## Data in this exercise
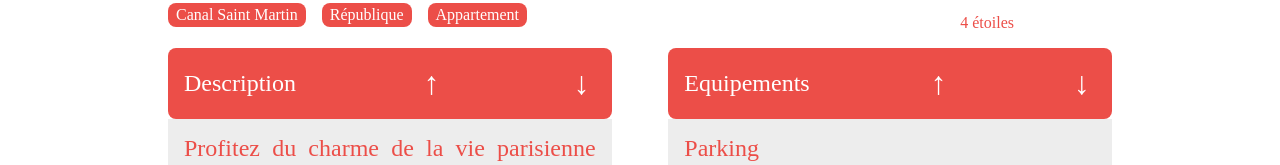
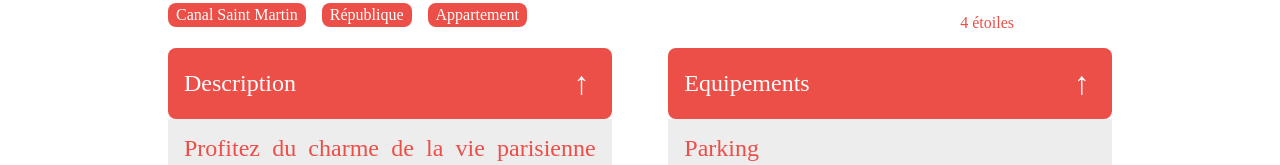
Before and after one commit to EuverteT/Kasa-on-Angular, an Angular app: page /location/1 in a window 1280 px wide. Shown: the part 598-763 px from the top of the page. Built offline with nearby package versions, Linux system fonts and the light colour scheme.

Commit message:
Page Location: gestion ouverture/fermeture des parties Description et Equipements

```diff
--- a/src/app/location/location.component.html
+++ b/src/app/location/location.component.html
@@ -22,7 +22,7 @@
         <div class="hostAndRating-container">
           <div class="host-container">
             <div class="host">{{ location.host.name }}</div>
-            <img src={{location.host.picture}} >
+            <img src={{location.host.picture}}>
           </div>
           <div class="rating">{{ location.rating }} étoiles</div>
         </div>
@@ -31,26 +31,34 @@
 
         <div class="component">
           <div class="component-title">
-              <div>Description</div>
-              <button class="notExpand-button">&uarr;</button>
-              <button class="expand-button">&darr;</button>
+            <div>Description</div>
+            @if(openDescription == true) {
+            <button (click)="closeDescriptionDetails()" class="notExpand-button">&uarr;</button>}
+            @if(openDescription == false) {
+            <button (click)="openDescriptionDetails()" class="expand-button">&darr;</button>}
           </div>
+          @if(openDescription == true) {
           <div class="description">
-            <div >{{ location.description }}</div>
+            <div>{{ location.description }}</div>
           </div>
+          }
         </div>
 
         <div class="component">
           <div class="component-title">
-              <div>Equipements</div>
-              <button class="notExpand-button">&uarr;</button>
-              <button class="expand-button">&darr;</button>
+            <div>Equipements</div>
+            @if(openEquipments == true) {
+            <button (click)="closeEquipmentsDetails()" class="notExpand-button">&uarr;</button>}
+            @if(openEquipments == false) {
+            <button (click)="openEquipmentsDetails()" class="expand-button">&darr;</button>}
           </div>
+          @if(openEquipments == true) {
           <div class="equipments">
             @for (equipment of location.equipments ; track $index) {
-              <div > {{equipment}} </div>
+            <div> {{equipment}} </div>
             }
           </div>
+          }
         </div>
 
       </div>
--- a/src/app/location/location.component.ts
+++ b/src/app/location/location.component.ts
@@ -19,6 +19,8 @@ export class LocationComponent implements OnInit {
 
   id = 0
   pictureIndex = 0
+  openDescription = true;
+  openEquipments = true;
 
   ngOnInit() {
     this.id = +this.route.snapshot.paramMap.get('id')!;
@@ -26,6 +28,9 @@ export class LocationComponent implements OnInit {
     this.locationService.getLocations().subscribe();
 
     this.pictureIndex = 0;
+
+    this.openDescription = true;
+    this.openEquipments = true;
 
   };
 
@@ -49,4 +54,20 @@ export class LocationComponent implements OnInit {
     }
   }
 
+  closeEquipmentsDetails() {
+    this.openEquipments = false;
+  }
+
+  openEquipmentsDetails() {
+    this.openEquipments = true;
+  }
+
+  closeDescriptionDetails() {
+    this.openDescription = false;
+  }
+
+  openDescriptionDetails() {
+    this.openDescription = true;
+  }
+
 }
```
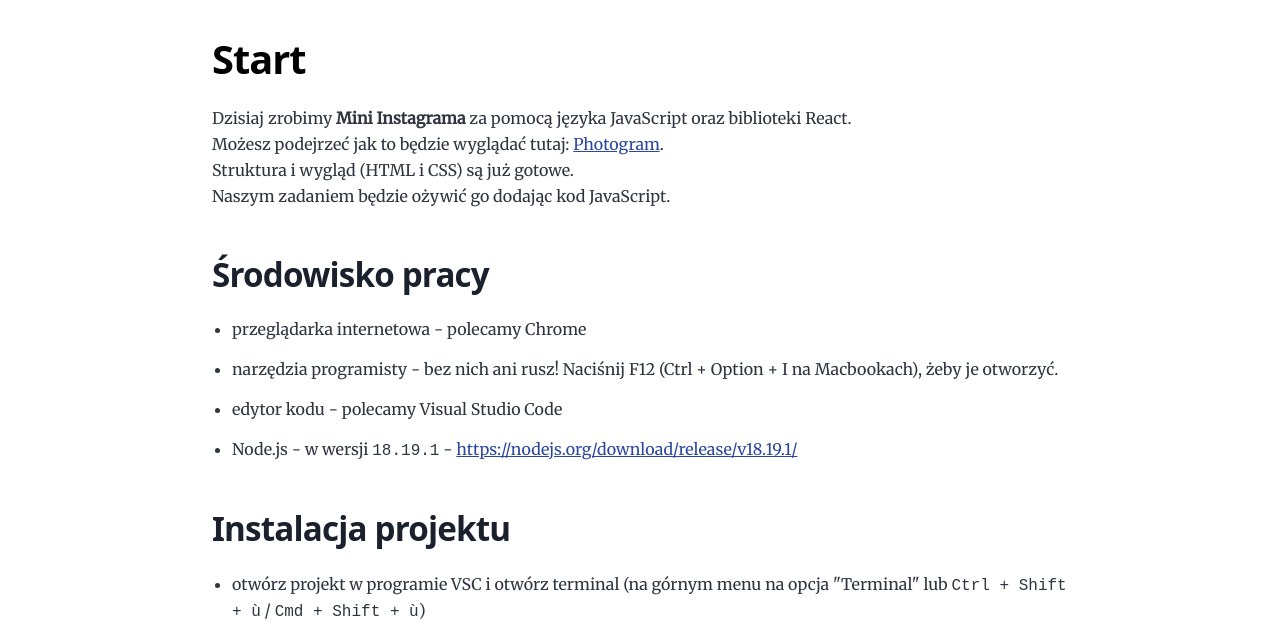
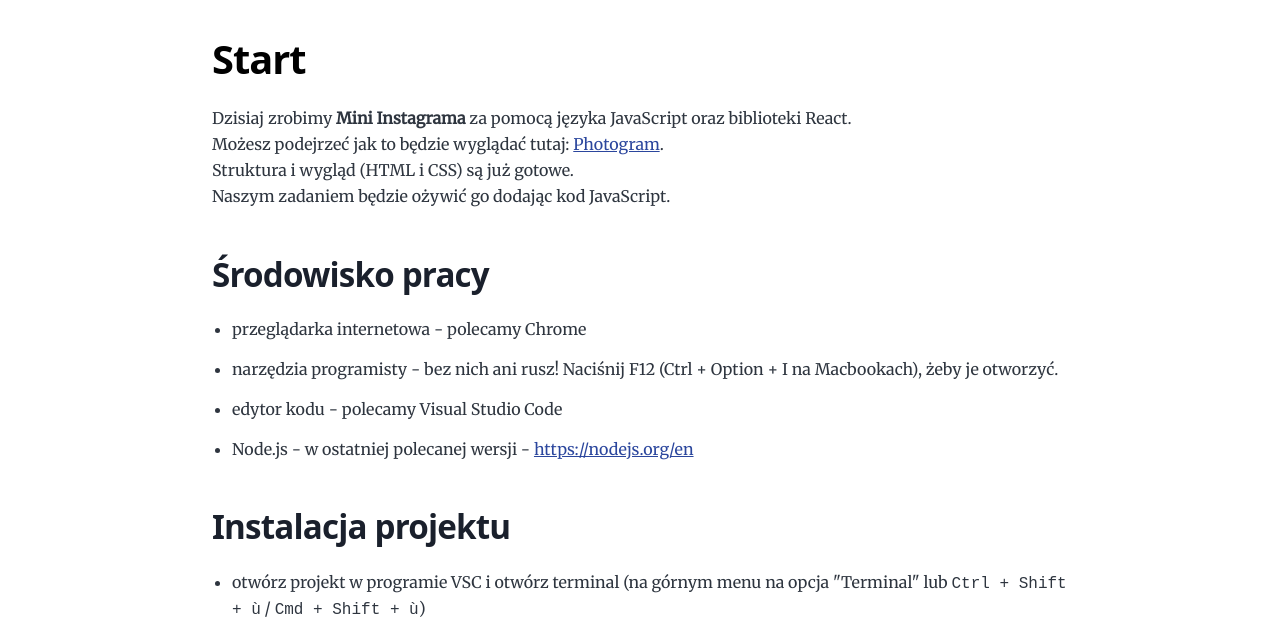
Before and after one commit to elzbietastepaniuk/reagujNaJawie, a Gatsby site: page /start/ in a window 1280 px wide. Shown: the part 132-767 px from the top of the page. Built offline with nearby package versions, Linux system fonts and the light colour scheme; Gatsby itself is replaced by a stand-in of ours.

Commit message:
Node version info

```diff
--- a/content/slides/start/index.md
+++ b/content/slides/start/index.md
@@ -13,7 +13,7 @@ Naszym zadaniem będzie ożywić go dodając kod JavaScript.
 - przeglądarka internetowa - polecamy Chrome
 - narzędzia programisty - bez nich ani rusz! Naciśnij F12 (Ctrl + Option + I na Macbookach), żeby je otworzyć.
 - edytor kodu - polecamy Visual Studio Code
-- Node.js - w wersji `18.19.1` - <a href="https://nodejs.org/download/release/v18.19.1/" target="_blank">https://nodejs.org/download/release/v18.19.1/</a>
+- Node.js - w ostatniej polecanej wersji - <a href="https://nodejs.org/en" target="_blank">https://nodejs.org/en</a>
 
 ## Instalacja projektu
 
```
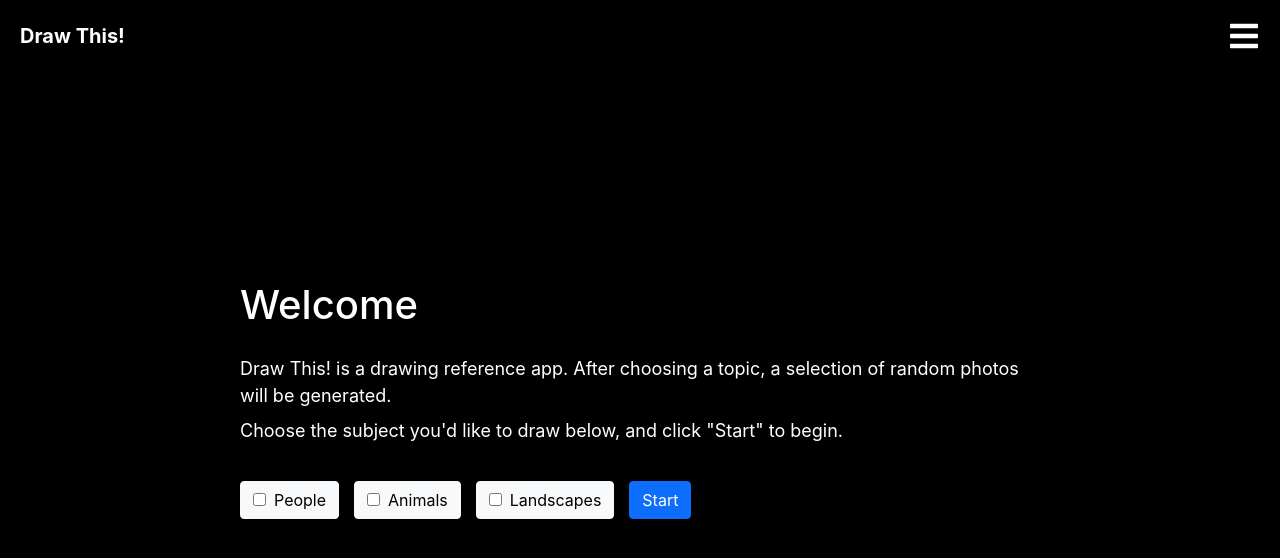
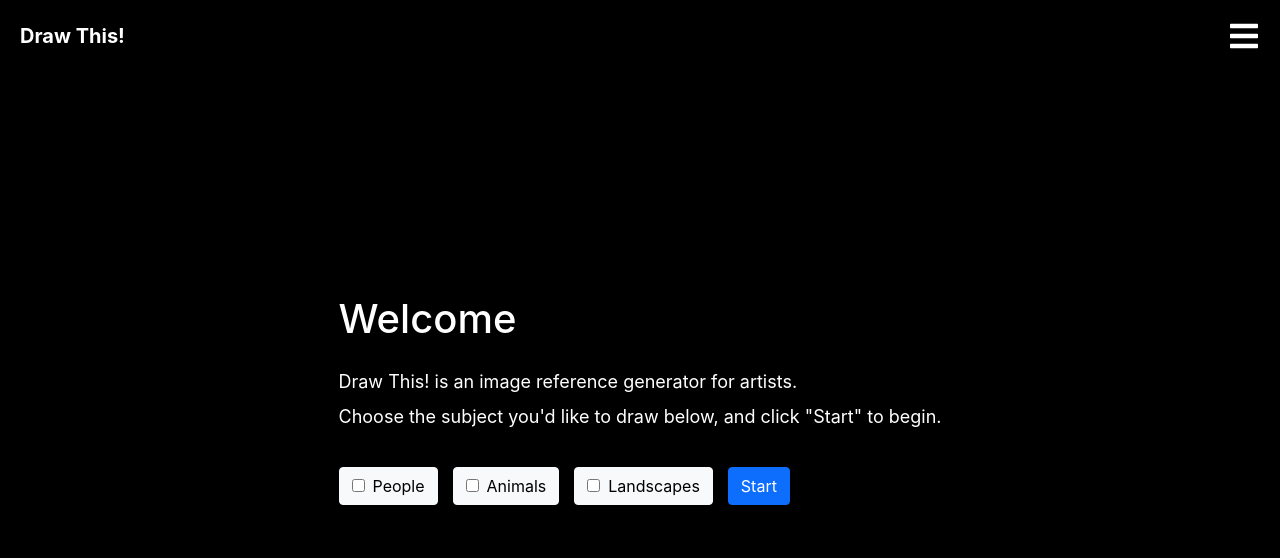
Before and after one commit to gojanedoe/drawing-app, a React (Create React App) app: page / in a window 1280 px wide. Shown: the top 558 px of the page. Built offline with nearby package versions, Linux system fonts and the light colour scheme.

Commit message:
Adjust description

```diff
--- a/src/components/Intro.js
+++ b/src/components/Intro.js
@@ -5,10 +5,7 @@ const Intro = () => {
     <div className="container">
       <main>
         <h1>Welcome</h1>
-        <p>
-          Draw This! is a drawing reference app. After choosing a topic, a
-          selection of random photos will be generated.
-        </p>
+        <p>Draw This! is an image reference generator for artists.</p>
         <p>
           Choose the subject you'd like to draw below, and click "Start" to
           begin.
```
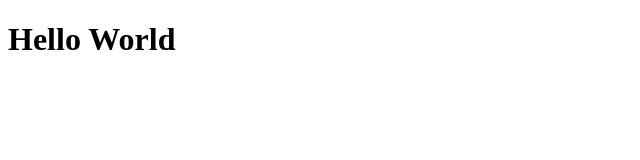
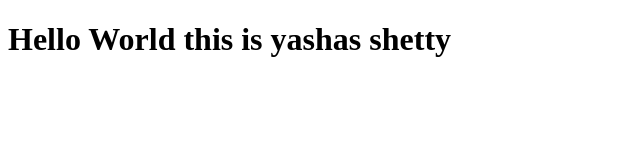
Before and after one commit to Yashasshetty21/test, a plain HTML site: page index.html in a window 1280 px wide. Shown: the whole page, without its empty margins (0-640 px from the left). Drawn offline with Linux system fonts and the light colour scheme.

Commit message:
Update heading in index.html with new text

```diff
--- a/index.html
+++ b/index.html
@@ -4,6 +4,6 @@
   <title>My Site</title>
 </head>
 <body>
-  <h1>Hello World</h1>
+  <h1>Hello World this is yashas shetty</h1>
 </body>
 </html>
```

## Description of the task
Among the lines above, show every one that contains the string "click".

## Your response
+            <button (click)="closeDescriptionDetails()" class="notExpand-button">&uarr;</button>}
+            <button (click)="openDescriptionDetails()" class="expand-button">&darr;</button>}
+            <button (click)="closeEquipmentsDetails()" class="notExpand-button">&uarr;</button>}
+            <button (click)="openEquipmentsDetails()" class="expand-button">&darr;</button>}
           Choose the subject you'd like to draw below, and click "Start" to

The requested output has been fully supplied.